Web page edit records |
::::

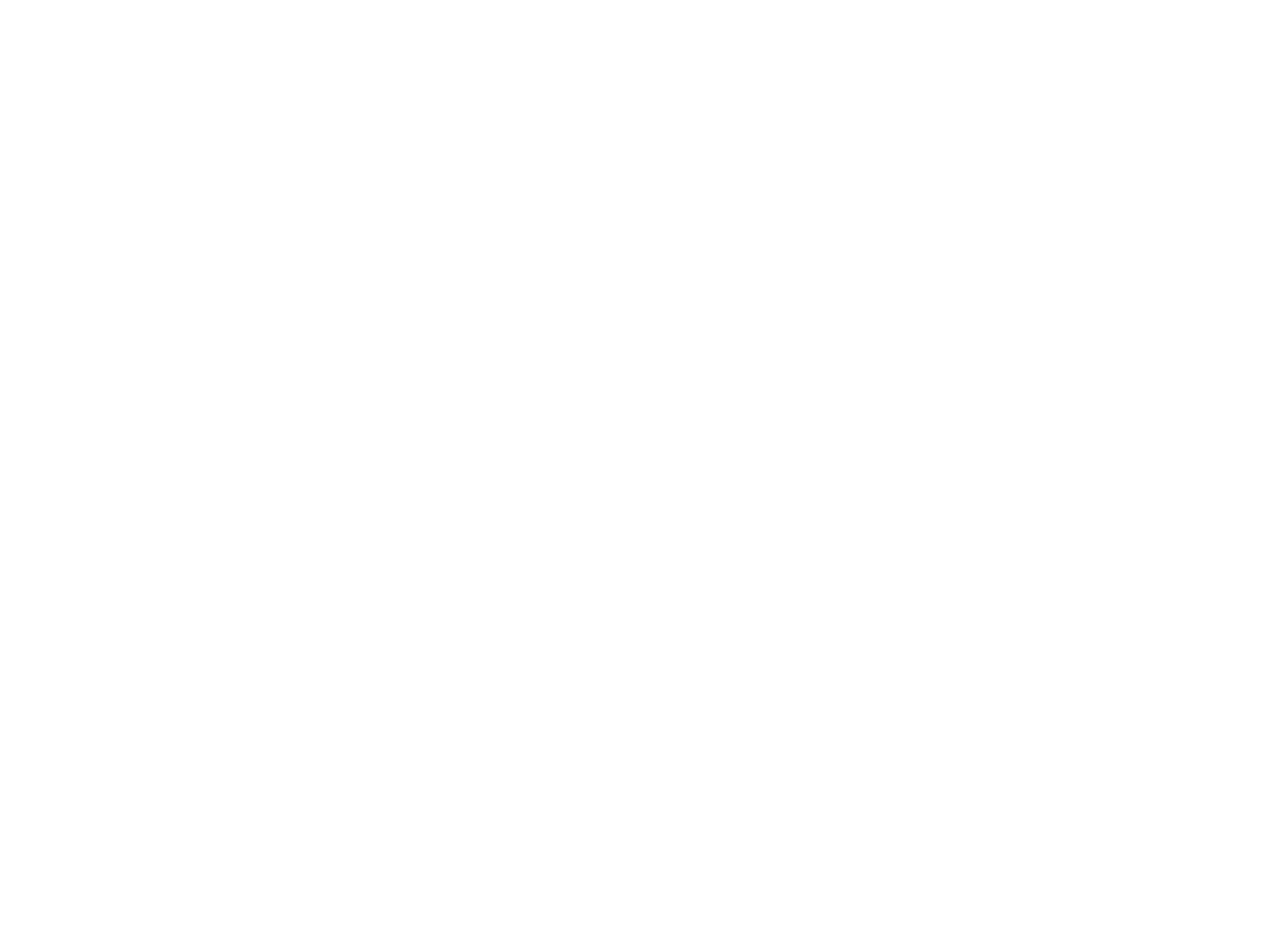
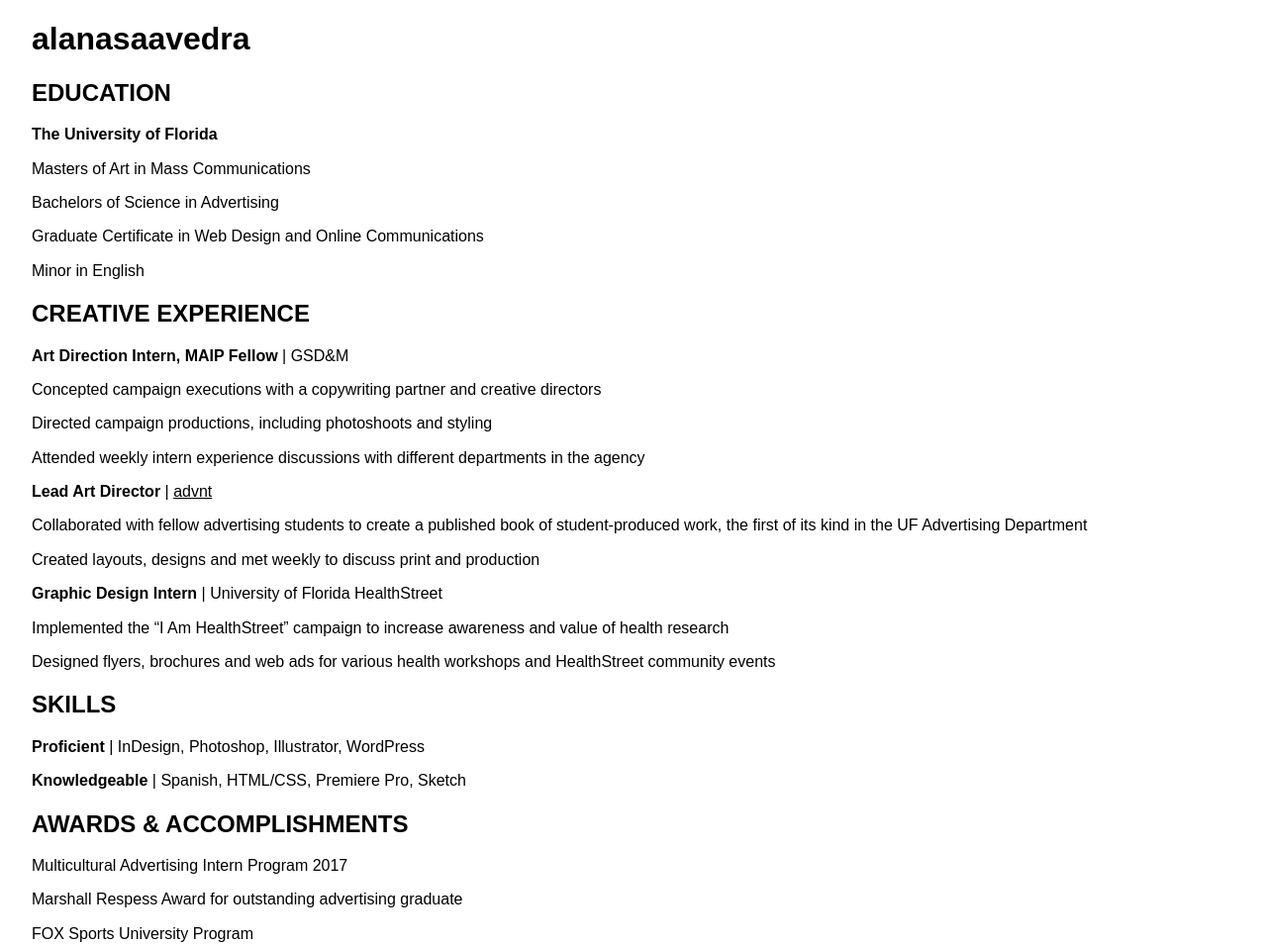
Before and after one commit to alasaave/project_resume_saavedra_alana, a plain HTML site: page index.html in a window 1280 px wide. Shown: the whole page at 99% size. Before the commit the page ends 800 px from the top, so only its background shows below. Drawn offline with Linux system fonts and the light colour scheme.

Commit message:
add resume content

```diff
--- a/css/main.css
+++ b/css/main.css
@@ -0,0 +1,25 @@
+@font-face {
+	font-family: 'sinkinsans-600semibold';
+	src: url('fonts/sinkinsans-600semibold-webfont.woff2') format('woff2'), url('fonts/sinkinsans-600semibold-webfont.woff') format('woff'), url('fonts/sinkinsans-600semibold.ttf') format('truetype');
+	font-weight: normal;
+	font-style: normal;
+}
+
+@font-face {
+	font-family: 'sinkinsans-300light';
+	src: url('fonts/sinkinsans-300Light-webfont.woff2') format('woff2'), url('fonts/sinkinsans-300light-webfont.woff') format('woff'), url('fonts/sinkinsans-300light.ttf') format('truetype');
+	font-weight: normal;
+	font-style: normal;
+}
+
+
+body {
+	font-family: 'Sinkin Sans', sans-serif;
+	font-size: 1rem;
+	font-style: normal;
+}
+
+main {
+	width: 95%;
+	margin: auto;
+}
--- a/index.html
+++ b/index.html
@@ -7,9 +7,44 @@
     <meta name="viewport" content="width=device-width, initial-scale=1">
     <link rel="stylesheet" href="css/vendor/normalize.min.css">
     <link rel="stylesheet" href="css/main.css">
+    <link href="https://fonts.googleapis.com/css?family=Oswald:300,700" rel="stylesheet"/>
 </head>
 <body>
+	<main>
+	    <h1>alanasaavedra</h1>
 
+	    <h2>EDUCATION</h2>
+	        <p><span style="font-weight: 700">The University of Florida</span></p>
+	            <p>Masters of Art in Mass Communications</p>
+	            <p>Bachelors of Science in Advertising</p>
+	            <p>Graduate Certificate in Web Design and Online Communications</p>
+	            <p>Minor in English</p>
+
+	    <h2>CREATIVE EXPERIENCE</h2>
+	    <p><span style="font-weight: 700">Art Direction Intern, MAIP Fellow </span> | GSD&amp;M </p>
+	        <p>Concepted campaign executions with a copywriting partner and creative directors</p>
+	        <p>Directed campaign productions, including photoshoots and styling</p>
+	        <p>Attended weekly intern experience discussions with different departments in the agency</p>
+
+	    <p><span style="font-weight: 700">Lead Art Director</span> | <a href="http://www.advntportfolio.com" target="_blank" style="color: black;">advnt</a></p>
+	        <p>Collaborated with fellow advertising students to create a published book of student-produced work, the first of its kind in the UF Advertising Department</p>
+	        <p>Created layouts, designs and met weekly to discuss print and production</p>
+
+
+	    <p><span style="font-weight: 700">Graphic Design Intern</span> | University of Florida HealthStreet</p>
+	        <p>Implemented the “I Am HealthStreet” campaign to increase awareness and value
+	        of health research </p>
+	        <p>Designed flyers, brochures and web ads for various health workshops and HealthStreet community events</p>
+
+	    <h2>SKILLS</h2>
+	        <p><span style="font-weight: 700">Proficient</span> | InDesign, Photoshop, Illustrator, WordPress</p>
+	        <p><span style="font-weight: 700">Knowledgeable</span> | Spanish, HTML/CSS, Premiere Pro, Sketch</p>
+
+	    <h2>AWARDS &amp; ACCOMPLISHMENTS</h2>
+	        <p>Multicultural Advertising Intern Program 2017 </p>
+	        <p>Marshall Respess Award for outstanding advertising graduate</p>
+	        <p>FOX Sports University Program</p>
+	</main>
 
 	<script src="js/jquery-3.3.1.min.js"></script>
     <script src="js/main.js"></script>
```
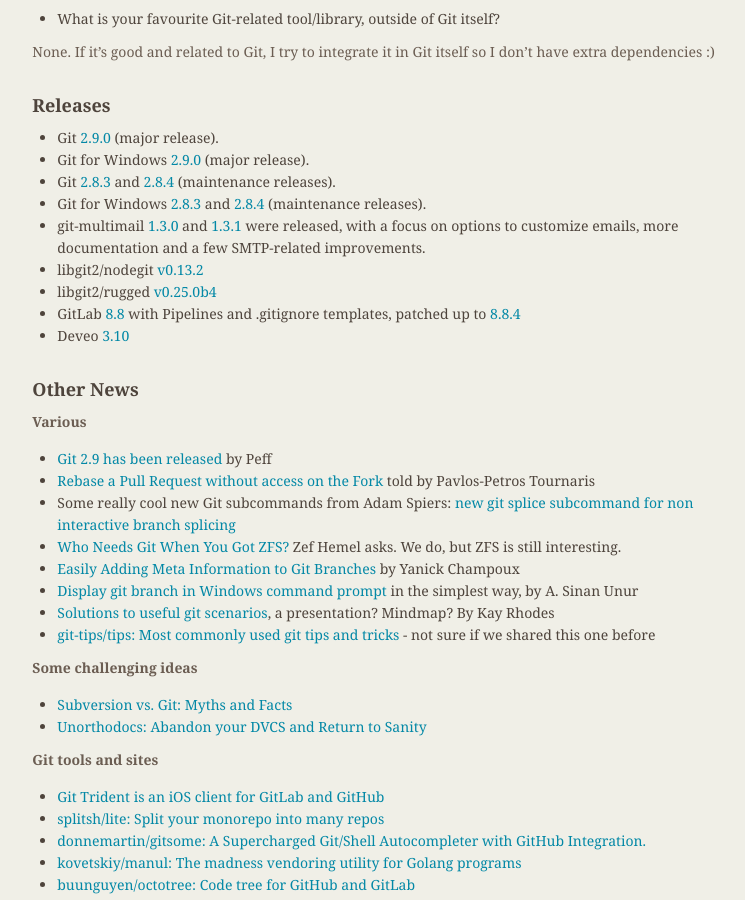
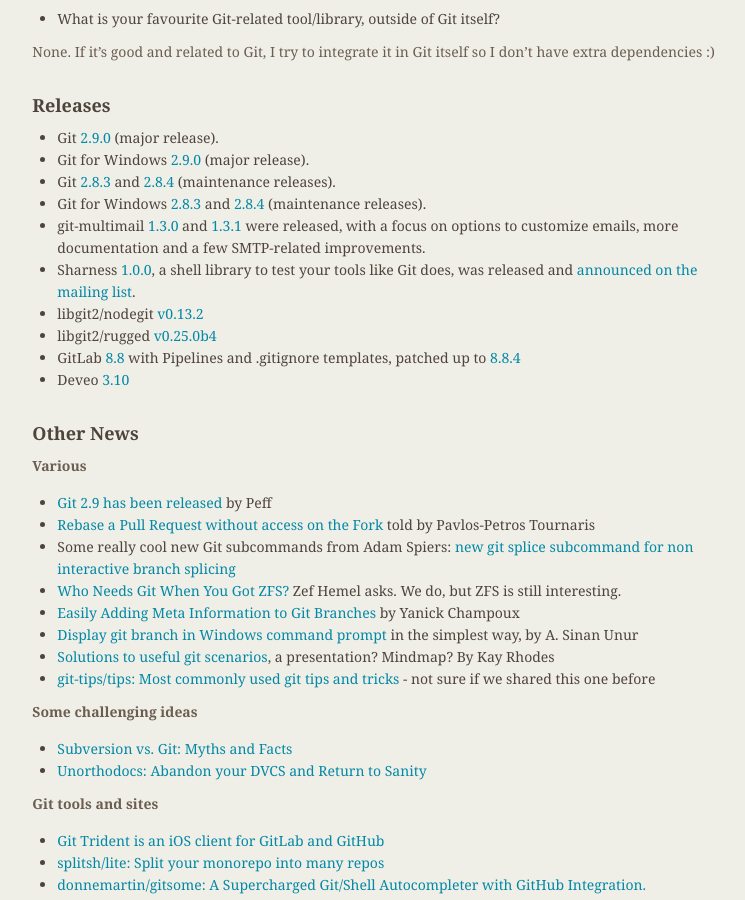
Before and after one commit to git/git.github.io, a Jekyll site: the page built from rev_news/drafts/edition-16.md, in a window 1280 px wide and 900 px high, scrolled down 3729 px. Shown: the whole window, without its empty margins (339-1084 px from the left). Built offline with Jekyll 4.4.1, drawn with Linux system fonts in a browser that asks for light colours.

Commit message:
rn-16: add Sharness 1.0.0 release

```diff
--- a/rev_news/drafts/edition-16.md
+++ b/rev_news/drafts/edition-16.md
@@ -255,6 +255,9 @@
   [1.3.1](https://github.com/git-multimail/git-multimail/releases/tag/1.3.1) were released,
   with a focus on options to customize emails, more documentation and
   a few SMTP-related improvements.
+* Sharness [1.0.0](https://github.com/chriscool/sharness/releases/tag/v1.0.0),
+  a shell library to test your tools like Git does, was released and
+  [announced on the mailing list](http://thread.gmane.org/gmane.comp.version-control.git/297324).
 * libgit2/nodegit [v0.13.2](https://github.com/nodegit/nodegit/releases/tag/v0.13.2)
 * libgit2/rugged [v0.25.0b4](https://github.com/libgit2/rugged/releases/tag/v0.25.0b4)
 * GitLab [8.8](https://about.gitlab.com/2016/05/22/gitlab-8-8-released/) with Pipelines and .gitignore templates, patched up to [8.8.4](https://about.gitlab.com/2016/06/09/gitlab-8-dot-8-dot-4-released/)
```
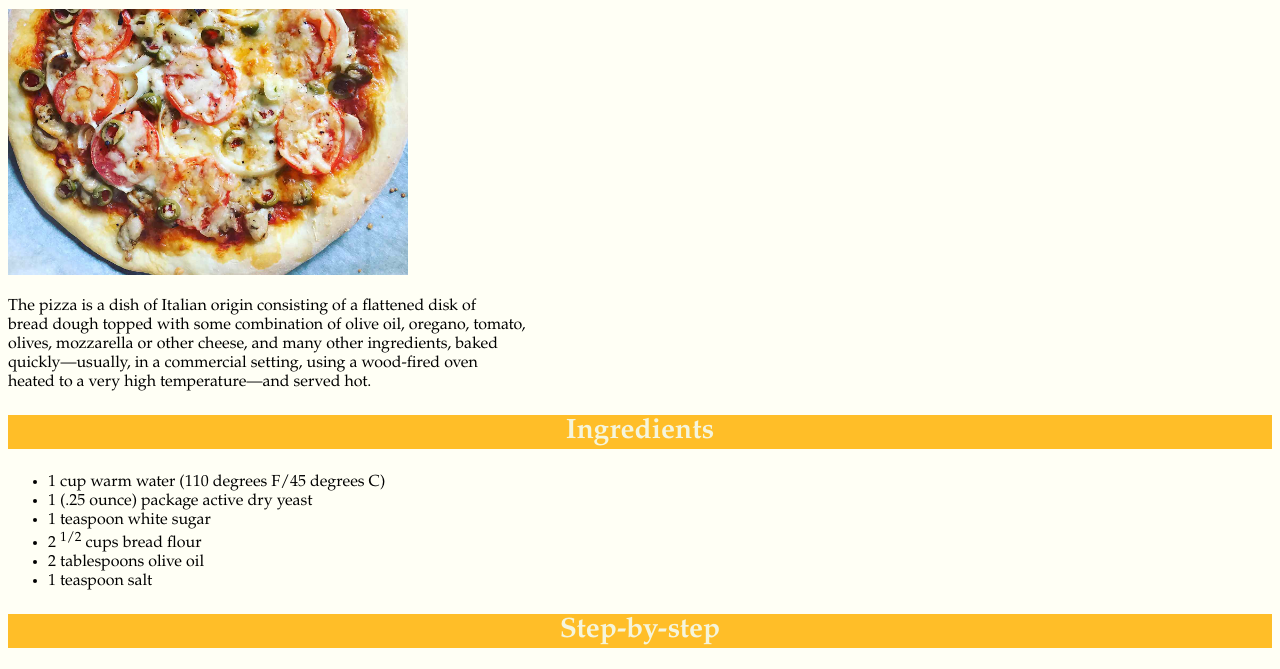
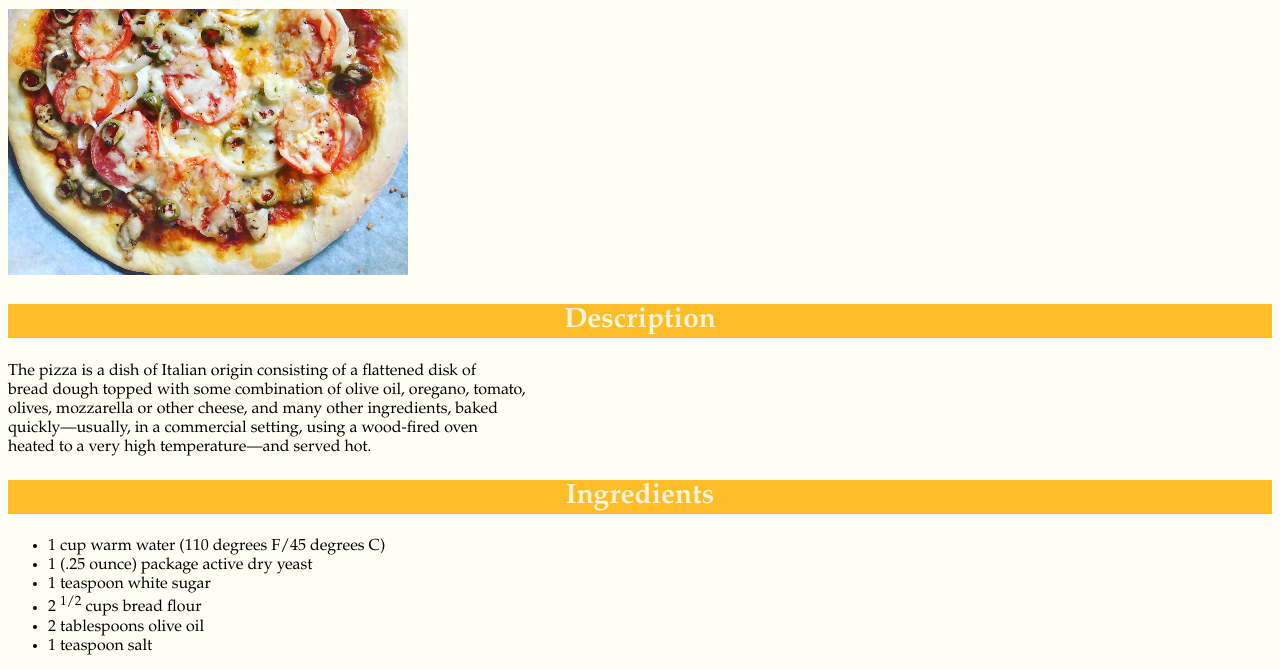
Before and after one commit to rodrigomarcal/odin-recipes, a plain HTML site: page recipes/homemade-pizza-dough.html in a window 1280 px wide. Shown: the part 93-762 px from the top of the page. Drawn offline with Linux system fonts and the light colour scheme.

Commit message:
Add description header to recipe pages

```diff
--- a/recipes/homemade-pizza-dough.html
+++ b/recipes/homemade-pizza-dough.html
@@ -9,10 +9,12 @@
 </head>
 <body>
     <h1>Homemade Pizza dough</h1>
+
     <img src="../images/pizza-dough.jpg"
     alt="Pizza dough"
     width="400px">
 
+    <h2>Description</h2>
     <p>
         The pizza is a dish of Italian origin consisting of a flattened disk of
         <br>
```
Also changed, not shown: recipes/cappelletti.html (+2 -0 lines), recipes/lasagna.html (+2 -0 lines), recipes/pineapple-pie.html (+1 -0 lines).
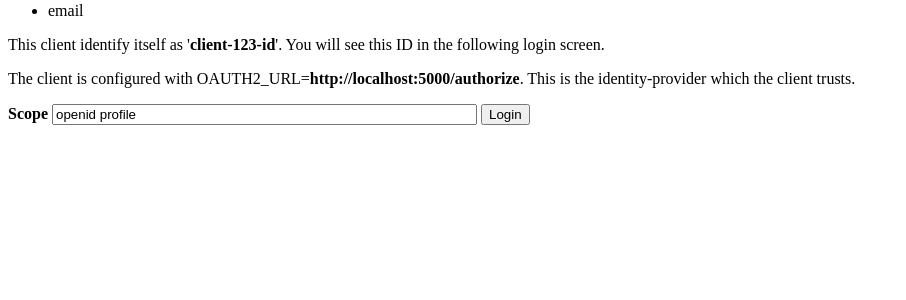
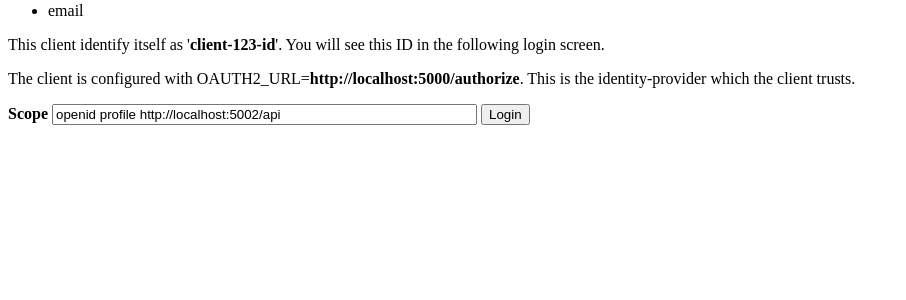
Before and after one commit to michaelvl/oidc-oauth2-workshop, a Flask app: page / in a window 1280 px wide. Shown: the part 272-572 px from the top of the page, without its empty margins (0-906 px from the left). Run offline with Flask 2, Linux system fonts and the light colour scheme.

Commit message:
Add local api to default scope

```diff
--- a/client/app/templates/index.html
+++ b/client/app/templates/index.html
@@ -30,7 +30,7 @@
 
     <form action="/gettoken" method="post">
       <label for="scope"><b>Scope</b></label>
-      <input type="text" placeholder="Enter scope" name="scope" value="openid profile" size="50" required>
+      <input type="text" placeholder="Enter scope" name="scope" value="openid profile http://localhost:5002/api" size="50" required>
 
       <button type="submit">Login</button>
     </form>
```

::::

WHAT THE TASK ASKS |
Find how many lines in the entries above use the word "window". Write the number alone.

RESULT OF THIS TASK |
4